For the string "meter", search the entries below and copy every line where it appears.

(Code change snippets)
-=-=-

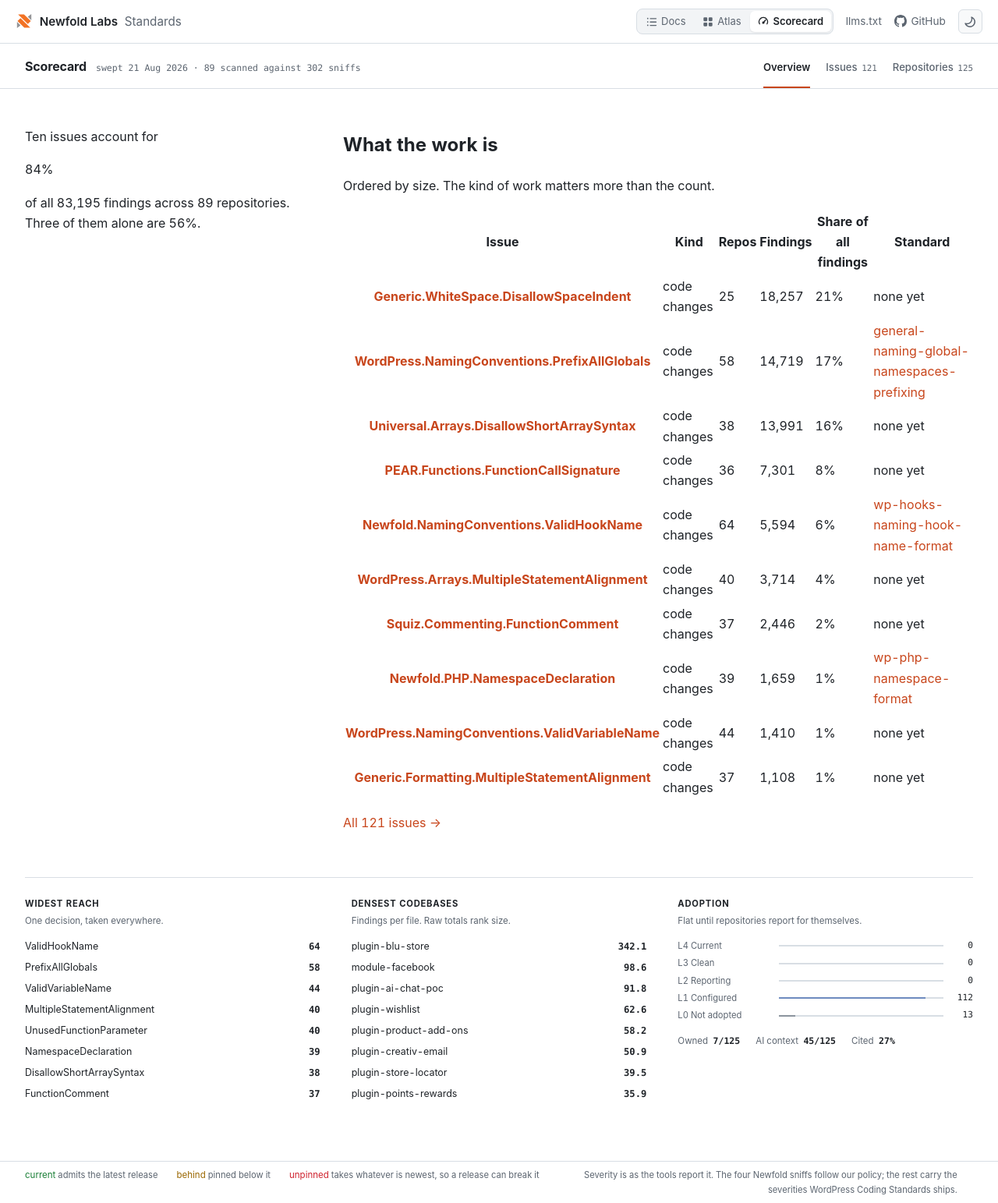
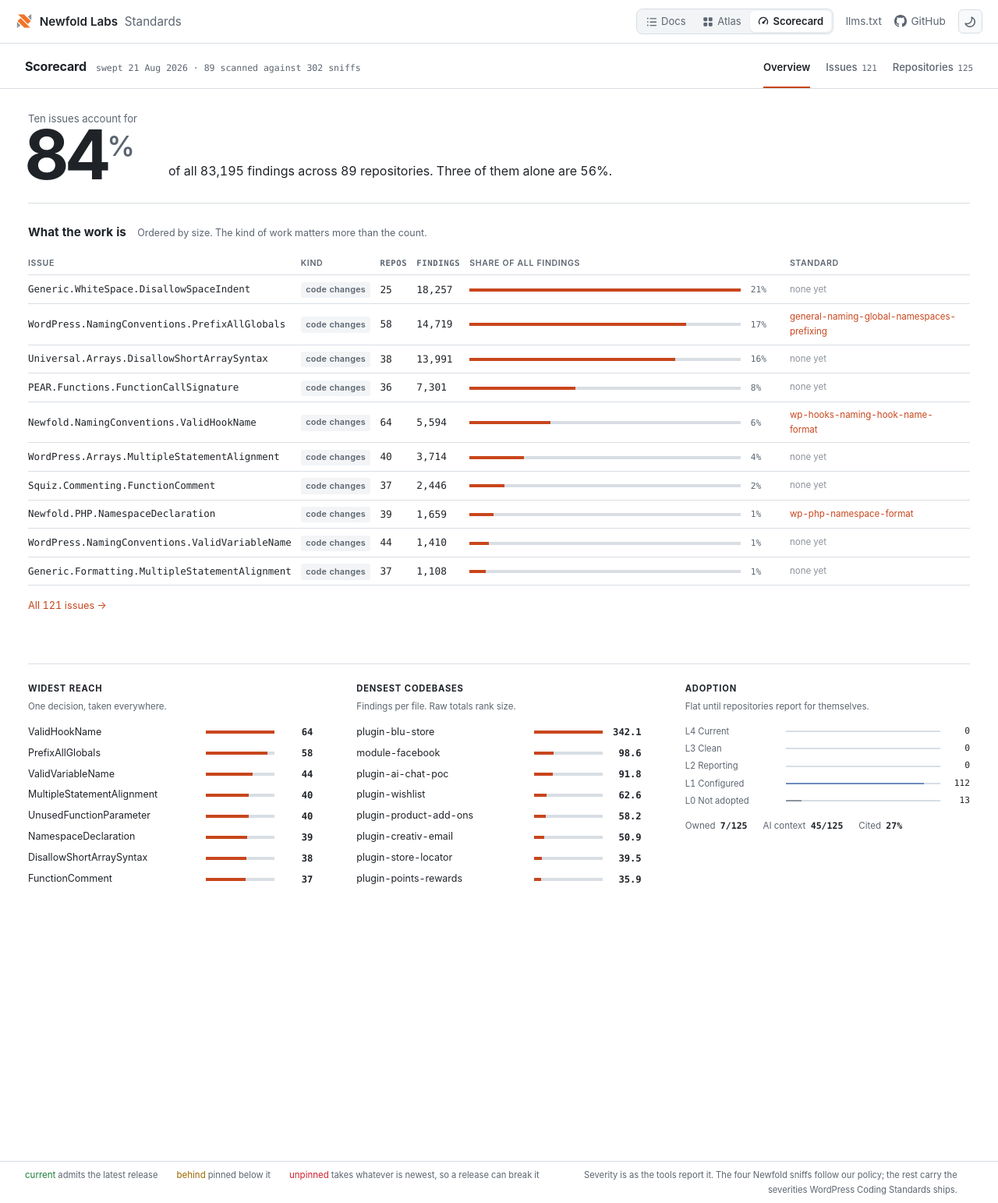
Before and after one commit to newfold-labs/standards, a Jekyll site: the page built from scorecard.html, in a window 1280 px wide. Shown: the whole page at 78% size. Built offline with Jekyll 4.4.1, drawn with Linux system fonts in a browser that asks for light colours.

Commit message:
style(PRESS0-4794): fix a class collision, and design what replaced the plot
The overview block was called .lede, which the site already uses for the
index page's opening paragraph and styles muted. Every word of the headline
inherited it, so the number meant to be the first thing read was grey. Renamed
to .hero; the site's own rule is untouched.

Also removes the previous overview's styles, which were dead but still
shipping, and packs the headline row to the start: on a wide display an auto
track absorbed the leftover width and left several hundred pixels between the
number and the sentence it belongs to.

File paths in the findings panel no longer inherit the site's inline-code
background, which had turned a list of locations into a stack of buttons.

Both themes checked in a browser. Table columns are given explicit widths
because on a wide display an auto table pushes a name and its numbers to
opposite edges.

```diff
--- a/assets/css/style.scss
+++ b/assets/css/style.scss
@@ -1946,166 +1946,6 @@ $mono: ui-monospace, SFMono-Regular, "SF Mono", Menlo, Consolas, monospace;
 
 #view-overview { overflow-y: auto; }
 
-.ovw {
-	display: grid;
-	grid-template-columns: minmax(16rem, 22rem) minmax(0, 1fr);
-	gap: 0 3.5rem;
-	padding: 2rem 2rem 3rem;
-	max-width: 92rem;
-}
-
-.lede { align-self: start; }
-
-.lede__kicker {
-	margin: 0;
-	color: var(--muted);
-	font-size: 0.8rem;
-}
-
-.lede__big {
-	margin: -0.15rem 0 0 -0.06em;
-	font-size: clamp(4rem, 9vw, 6.5rem);
-	font-weight: 700;
-	line-height: 0.9;
-	letter-spacing: -0.045em;
-
-	span {
-		font-size: 0.42em;
-		font-weight: 600;
-		letter-spacing: -0.02em;
-		vertical-align: super;
-		color: var(--muted);
-	}
-}
-
-.lede__say {
-	max-width: 22rem;
-	margin: 0.6rem 0 0;
-	font-size: 0.92rem;
-	line-height: 1.5;
-}
-
-.facts {
-	margin: 1.75rem 0 0;
-	border-top: 1px solid var(--border);
-
-	div {
-		display: flex;
-		align-items: baseline;
-		justify-content: space-between;
-		gap: 1rem;
-		padding: 0.5rem 0;
-		border-bottom: 1px solid var(--border);
-	}
-
-	dt { color: var(--muted); font-size: 0.78rem; }
-
-	dd {
-		display: flex;
-		align-items: baseline;
-		gap: 0.5rem;
-		margin: 0;
-		font-family: $mono;
-		font-size: 0.92rem;
-		font-weight: 600;
-	}
-}
-
-.facts__of {
-	color: var(--muted);
-	font-size: 0.68rem;
-	font-weight: 400;
-}
-
-// ---- the plot
-
-.plot { margin: 0; }
-
-.plot__cap {
-	display: flex;
-	flex-wrap: wrap;
-	align-items: baseline;
-	gap: 0.5rem 0.75rem;
-	margin-bottom: 0.9rem;
-
-	b { font-size: 0.85rem; font-weight: 650; }
-	span { color: var(--muted); font-size: 0.75rem; }
-}
-
-.plot__frame {
-	position: relative;
-	height: clamp(15rem, 34vh, 22rem);
-	border-left: 1px solid var(--border);
-	border-bottom: 1px solid var(--border);
-
-	// Faint quarters, so the four regions read without being drawn as a grid.
-	background-image:
-		linear-gradient(to right, transparent 50%, color-mix(in oklab, var(--border) 45%, transparent) 50%),
-		linear-gradient(to top, transparent 50%, color-mix(in oklab, var(--border) 45%, transparent) 50%);
-	background-size: 100% 1px, 1px 100%;
-	background-position: 0 50%, 50% 0;
-	background-repeat: no-repeat;
-}
-
-.plot__zone {
-	position: absolute;
-	color: var(--muted);
-	font-size: 0.66rem;
-	letter-spacing: 0.06em;
-	text-transform: uppercase;
-	opacity: 0.65;
-	pointer-events: none;
-
-	&--tr { top: 0.5rem; right: 0.75rem; }
-	&--tl { top: 0.5rem; left: 0.75rem; }
-	&--br { bottom: 0.5rem; right: 0.75rem; }
-}
-
-.dot {
-	position: absolute;
-	width: 7px;
-	height: 7px;
-	margin: 0 0 -3.5px -3.5px;
-	border: 1px solid var(--muted);
-	border-radius: 50%;
-	background: var(--bg);
-	transition: transform 0.12s ease;
-
-	&:hover,
-	&:focus-visible {
-		z-index: 3;
-		transform: scale(2);
-		border-color: var(--accent);
-		background: var(--accent);
-	}
-
-	// Filled means a rule cites it. The distinction is the rules backlog made
-	// visible, so it is worth a whole visual channel.
-	&--cited {
-		border-color: var(--accent);
-		background: var(--accent);
-	}
-}
-
-.dot__tag {
-	position: absolute;
-	margin: 0 0 -0.55rem 0.6rem;
-	color: var(--text);
-	font-family: $mono;
-	font-size: 0.64rem;
-	white-space: nowrap;
-	pointer-events: none;
-}
-
-.plot__axes {
-	display: flex;
-	justify-content: space-between;
-	margin-top: 0.4rem;
-	color: var(--muted);
-	font-size: 0.68rem;
-}
-
-.plot__y { transform: translateX(-0.1rem); }
 
 // ---- the three lists
 
@@ -2390,6 +2230,17 @@ $mono: ui-monospace, SFMono-Regular, "SF Mono", Menlo, Consolas, monospace;
 	width: 100%;
 	border-collapse: collapse;
 	font-size: 0.8rem;
+	// Fixed layout with explicit widths, because on a wide display an auto table
+	// pushes the columns to opposite edges and the eye has to travel between a
+	// name and its numbers.
+	table-layout: fixed;
+
+	th:nth-child(1) { width: 28%; }
+	th:nth-child(2) { width: 6%; }
+	th:nth-child(3) { width: 20%; }
+	th:nth-child(4) { width: 18%; }
+	th:nth-child(5) { width: 9%; }
+	th:nth-child(6) { width: 10%; }
 }
 
 .grid thead th {
@@ -2571,6 +2422,8 @@ $mono: ui-monospace, SFMono-Regular, "SF Mono", Menlo, Consolas, monospace;
 		font-family: $mono;
 		font-size: 0.74rem;
 		font-weight: 650;
+
+		code { padding: 0; background: none; font-size: inherit; }
 	}
 }
 
@@ -2607,7 +2460,16 @@ $mono: ui-monospace, SFMono-Regular, "SF Mono", Menlo, Consolas, monospace;
 
 .detail__where {
 	display: block;
-	code { color: var(--accent); }
+
+	// The site gives inline code a filled background, which turns a list of file
+	// paths into a stack of buttons. Here the path is a location, not a token.
+	code {
+		padding: 0;
+		background: none;
+		color: var(--accent);
+		font-size: 0.7rem;
+	}
+
 	&:hover { text-decoration: none; }
 	&:hover code { text-decoration: underline; }
 }
@@ -2618,7 +2480,7 @@ $mono: ui-monospace, SFMono-Regular, "SF Mono", Menlo, Consolas, monospace;
 
 @media (max-width: 74rem) {
 	.ovw { grid-template-columns: minmax(0, 1fr); gap: 2rem; }
-	.lede__big { font-size: clamp(3.5rem, 14vw, 5rem); }
+	.hero__big { font-size: clamp(3.5rem, 14vw, 5rem); }
 	.issue__head { grid-template-columns: minmax(0, 1fr) 12rem 10rem; }
 }
 
@@ -2648,33 +2510,193 @@ $mono: ui-monospace, SFMono-Regular, "SF Mono", Menlo, Consolas, monospace;
 	.grid thead th:nth-child(5), .grid thead th:nth-child(6) { display: none; }
 }
 
-// Ticks. Without them the marks are a picture; with them the reader can place
-// any one of them without hovering.
-.tick {
-	position: absolute;
+
+// ---- the work table
+// The centre of the overview. It replaced a scatter plot whose most useful idea
+// was the position of a dot, which the reader had to decode. This says it.
+
+.ovw {
+	display: grid;
+	grid-template-columns: minmax(0, 1fr);
+	gap: 1.5rem 3.5rem;
+	padding: 1.75rem 2.25rem 2.5rem;
+	// Wide enough to use a large display, capped so a table row never becomes a
+	// journey for the eye. Below the cap it is simply full width.
+	max-width: 112rem;
+}
+
+.hero {
+	display: grid;
+	// min-content on the first track, and the row packed to the start. With `auto`
+	// the number's column absorbed all the leftover width on a wide display and
+	// left several hundred pixels between it and the sentence it belongs to.
+	grid-template-columns: min-content minmax(0, 26rem) minmax(0, 26rem);
+	justify-content: start;
+	align-items: end;
+	gap: 0 2.5rem;
+	padding-bottom: 1.4rem;
+	border-bottom: 1px solid var(--border);
+}
+
+.hero__kicker {
+	grid-column: 1;
+	margin: 0;
+	color: var(--muted);
+	font-size: 0.82rem;
+	// The first track is sized to the number below it, which is narrower than
+	// this line and would otherwise break it across two.
+	white-space: nowrap;
+}
+
+.hero__big {
+	grid-column: 1;
+	margin: -0.2rem 0 0 -0.05em;
+	font-size: clamp(3.5rem, 8vw, 5.5rem);
+	font-weight: 700;
+	line-height: 0.88;
+	letter-spacing: -0.045em;
+
+	span { font-size: 0.4em; font-weight: 600; color: var(--muted); vertical-align: super; }
+}
+
+.hero__say {
+	grid-column: 2;
+	grid-row: 1 / 3;
+	margin: 0 0 0.35rem;
+	font-size: 1rem;
+	line-height: 1.55;
+}
+
+// The one line most likely to change what somebody does next, so it is set
+// apart rather than folded into the paragraph above it.
+.hero__fix {
+	grid-column: 3;
+	grid-row: 1 / 3;
+	align-self: end;
+	margin: 0 0 0.35rem;
+	padding: 0.55rem 0.75rem;
+	border-left: 2px solid var(--ok);
+	background: color-mix(in oklab, var(--ok) 8%, transparent);
+	font-size: 0.85rem;
+
+	b { font-family: $mono; font-size: 0.95rem; }
+	code { margin: 0; padding: 0.05rem 0.25rem; font-size: 0.8rem; }
+}
+
+.work__head {
+	display: flex;
+	flex-wrap: wrap;
+	align-items: baseline;
+	gap: 0.5rem 0.9rem;
+	margin-bottom: 0.75rem;
+
+	h2 { margin: 0; font-size: 0.95rem; font-weight: 650; }
+	p { margin: 0; color: var(--muted); font-size: 0.78rem; }
+}
+
+.wt {
+	width: 100%;
+	border-collapse: collapse;
+	font-size: 0.82rem;
+
+	thead th {
+		padding: 0.4rem 0.75rem 0.4rem 0;
+		border-bottom: 1px solid var(--border);
+		color: var(--muted);
+		font-size: 0.66rem;
+		font-weight: 600;
+		letter-spacing: 0.06em;
+		text-align: left;
+		text-transform: uppercase;
+		white-space: nowrap;
+	}
+
+	tbody th,
+	tbody td {
+		padding: 0.42rem 0.75rem 0.42rem 0;
+		border-bottom: 1px solid var(--border);
+		text-align: left;
+		font-weight: 400;
+		vertical-align: middle;
+	}
+
+	tbody tr:hover { background: var(--surface); }
+
+	tbody th a {
+		color: var(--text);
+		font-family: $mono;
+		font-size: 0.78rem;
+
+		&:hover { color: var(--accent); text-decoration: none; }
+	}
+}
+
+.wt__num { text-align: right; font-family: $mono; font-size: 0.8rem; white-space: nowrap; }
+.wt__bar { width: 34%; }
+.wt__cite { font-size: 0.72rem; }
+.wt__none { color: var(--muted); opacity: 0.7; }
+
+.wt__pct {
+	margin-left: 0.6rem;
 	color: var(--muted);
 	font-family: $mono;
-	font-size: 0.6rem;
-	pointer-events: none;
-
-	i { font-style: normal; }
-
-	&--y {
-		left: 0;
-		width: 100%;
-		border-top: 1px dashed color-mix(in oklab, var(--border) 60%, transparent);
-
-		i { position: absolute; left: -1.9rem; top: -0.45rem; width: 1.6rem; text-align: right; }
-	}
-
-	&--x {
-		bottom: 0;
-		height: 100%;
-		border-left: 1px dashed color-mix(in oklab, var(--border) 60%, transparent);
-
-		i { position: absolute; bottom: -1.15rem; left: -0.4rem; }
-	}
-}
-
-.plot__frame { margin-left: 2rem; }
-.plot__axes { margin-left: 2rem; margin-top: 1.3rem; }
+	font-size: 0.7rem;
+}
+
+// One meter, used everywhere a proportion is shown, so the same visual always
+// means the same thing.
+.meter {
+	display: inline-block;
+	width: calc(100% - 3.2rem);
+	height: 4px;
+	vertical-align: middle;
+	background: var(--border);
+
+	i { display: block; height: 100%; background: var(--accent); }
+}
+
+// Naming the work, in the colour of the response it needs. Green is "this is
+// already solved, run the command"; the others are amber and neutral because
+// they need a person.
+.kind {
+	display: inline-block;
+	padding: 0.08rem 0.4rem;
+	border-radius: 0.2rem;
+	font-size: 0.68rem;
+	font-weight: 600;
+	letter-spacing: 0.02em;
+	white-space: nowrap;
+
+	&--fix { background: color-mix(in oklab, var(--ok) 18%, transparent); color: var(--ok); }
+	&--decide { background: color-mix(in oklab, var(--warn) 18%, transparent); color: var(--warn); }
+	&--work { background: var(--code-bg); color: var(--muted); }
+}
+
+.work__more {
+	margin: 0.9rem 0 0;
+	font-size: 0.8rem;
+}
+
+.lists {
+	display: grid;
+	grid-template-columns: repeat(auto-fit, minmax(15rem, 1fr));
+	gap: 0 3.5rem;
+	padding-top: 1.4rem;
+	border-top: 1px solid var(--border);
+}
+
+.list li { grid-template-columns: minmax(0, 1fr) 5.5rem 2.5rem; }
+.list .meter { width: 100%; }
+
+@media (max-width: 90rem) {
+	.hero { grid-template-columns: auto minmax(0, 1fr); }
+	.hero__fix { grid-column: 1 / -1; grid-row: auto; margin-top: 1rem; }
+}
+
+@media (max-width: 68rem) {
+	.hero { grid-template-columns: minmax(0, 1fr); gap: 1rem; }
+	.hero__say, .hero__fix { grid-column: 1; grid-row: auto; }
+	.wt__bar { width: 22%; }
+	.wt__cite { display: none; }
+	.wt thead th:last-child { display: none; }
+}
```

-=-=-

(WRITTEN ANSWER):
+// One meter, used everywhere a proportion is shown, so the same visual always
+.meter {
+.list .meter { width: 100%; }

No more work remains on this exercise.